It’s true, Chris does always have fun. Sometimes a little too much fun, but fun nonetheless.

5

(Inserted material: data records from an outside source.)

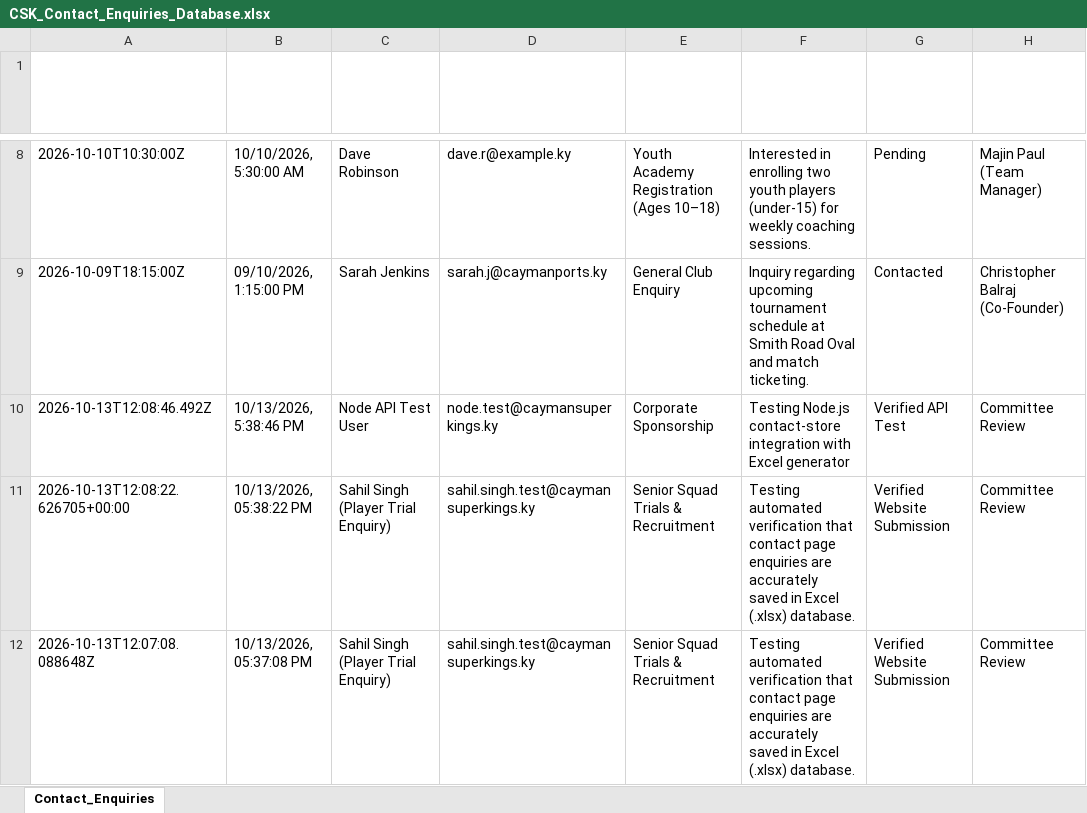
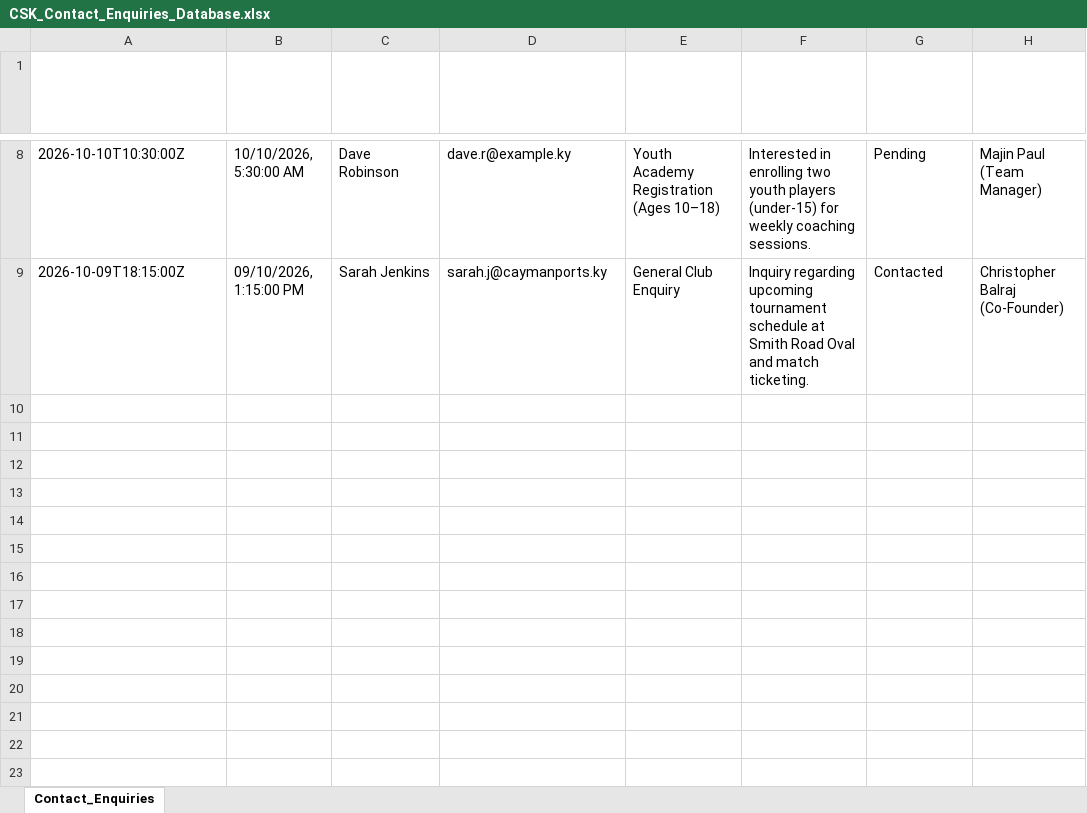
Before and after one commit to Sahitya0805/CAYMAN, an Excel workbook: exports/CSK_Contact_Enquiries_Database.xlsx, sheet Contact_Enquiries, drawn as a sheet; only a part is shown, gaps mark what is left out; values as stored, in another font and other column widths than the file's, no borders; the diff names each change by its address in the sheet, - before the commit and + after, or states it on an @@ line.

```diff
--- a/exports/CSK_Contact_Enquiries_Database.xlsx (sheet Contact_Enquiries)
+++ b/exports/CSK_Contact_Enquiries_Database.xlsx (sheet Contact_Enquiries)
-row 10: 2026-10-13T12:08:46.492Z | 10/13/2026, 5:38:46 PM | Node API Test User | node.test@caymansuperkings.ky | Corporate Sponsorship | Testing Node.js contact-store integration with Excel generator | Verified API Test | Committee Review
-row 11: 2026-10-13T12:08:22.626705+00:00 | 10/13/2026, 05:38:22 PM | Sahil Singh (Player Trial Enquiry) | sahil.singh.test@caymansuperkings.ky | Senior Squad Trials & Recruitment | Testing automated verification that contact page enquiries are accurately saved in Excel (.xlsx) database. | Verified Website Submission | Committee Review
-row 12: 2026-10-13T12:07:08.088648Z | 10/13/2026, 05:37:08 PM | Sahil Singh (Player Trial Enquiry) | sahil.singh.test@caymansuperkings.ky | Senior Squad Trials & Recruitment | Testing automated verification that contact page enquiries are accurately saved in Excel (.xlsx) database. | Verified Website Submission | Committee Review
```
Also changed, not shown: exports/Cayman_Super_Kings_Complete_Database.xlsx, 5 other files.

THE NIGHT BEFORE MARGOT LEAVES, all three of us are in her room helping pack up the last little things. Kitty is organizing Margot’s bath stuff, packing it nice and neat in the clear shower caddy. Margot is trying to decide which coat to bring.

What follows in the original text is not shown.